Italy’s digestif amari liqueurs, with Federico Malavenda

Italian digestif amaro liqueurs with Federico Malavenda of Bistecca Restaurant

If you haven’t yet explored Italy’s wonderful array of digestif amari, I’d like to strongly encourage you to do so.

Amari is the plural of amaro, which means ‘bitter’ in Italian. It’s also the name given the country’s unique liqueurs that are intensely bitter and often very sweet too, flavoured with herbs, spices and other botanicals.

The theme of this Drinks Adventures podcast episode has been inspired by the amari degustation event organised by the Italian Cultural institute, Sydney at its premises in December 2021, during the World Week of Italian Cuisine.

The degustation featured a tasting of seven Italian amari and was presented by our expert today, Federico Malavenda.

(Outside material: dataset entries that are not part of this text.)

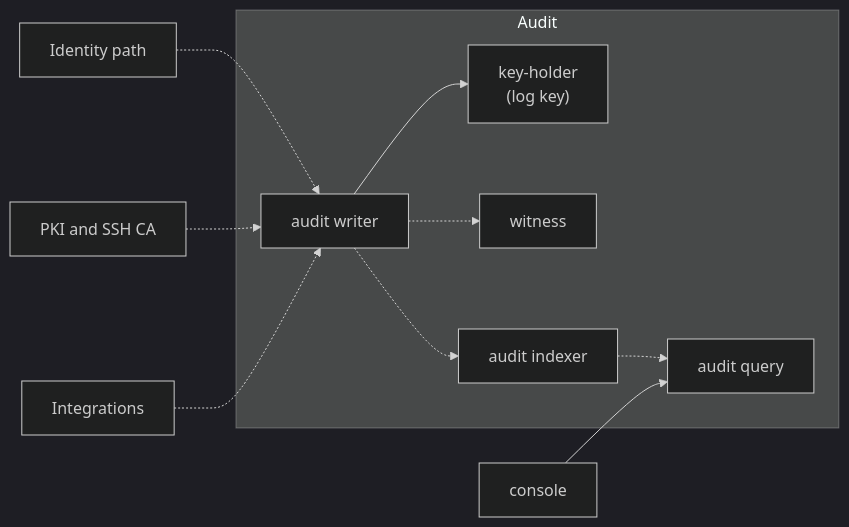
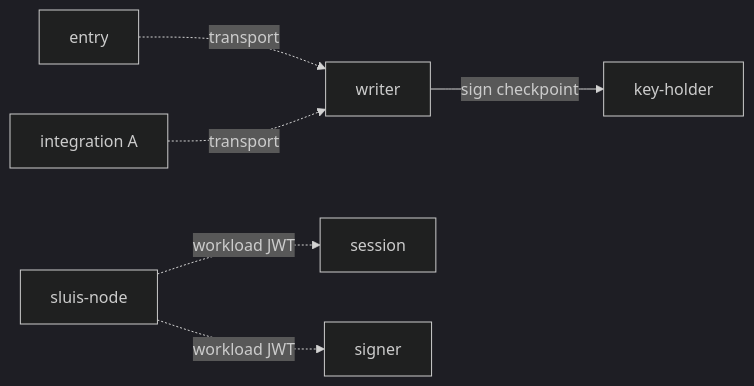
The seventh of 7 diagrams in docs/architecture/components.md (truvity/sluis), drawn with Mermaid (dark theme) before and after one commit. The commit also changed other lines of this file and 118 other files, not shown here.

````diff
--- a/docs/architecture/components.md
+++ b/docs/architecture/components.md
@@ -276,24 +329,8 @@
 ```mermaid
 flowchart LR
-  core["Identity path"]
-  cert["PKI and SSH CA"]
-  integ["Integrations"]
-  con["console"]
-
-  subgraph AUDIT["Audit"]
-    aw["audit writer"]
-    kh["key-holder<br/>(log key)"]
-    wit["witness"]
-    idx["audit indexer"]
-    aq["audit query"]
-  end
-
-  core -.-> aw
-  cert -.-> aw
-  integ -.-> aw
-  aw --> kh
-  aw -.-> wit
-  aw -.-> idx
-  idx -.-> aq
-  con --> aq
+  entry["entry"] -.->|"transport"| aw["writer"]
+  ia["integration A"] -.->|"transport"| aw
+  aw -->|"sign checkpoint"| kh["key-holder"]
+  agent["sluis-node"] -.->|"workload JWT"| sess["session"]
+  agent -.->|"workload JWT"| signer["signer"]
 ```
````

The Italian Cultural Institute is an official branch of the Italian government, dedicated to the promotion of Italian culture in Australia through the organisation and support of events, exhibitions and festivals, in collaboration with major local institutions. This episode has been produced with their support.

  • Click here to open episode in your podcast player

Federico Malavenda is bar manager at Bistecca Restaurant in Sydney, which has a menu of no less than 85 different amari.

This was recognised at the Wine List of the Year Awards in late 2021, when Bistecca picked up the gong for Best Digestif List.

Which amaro to buy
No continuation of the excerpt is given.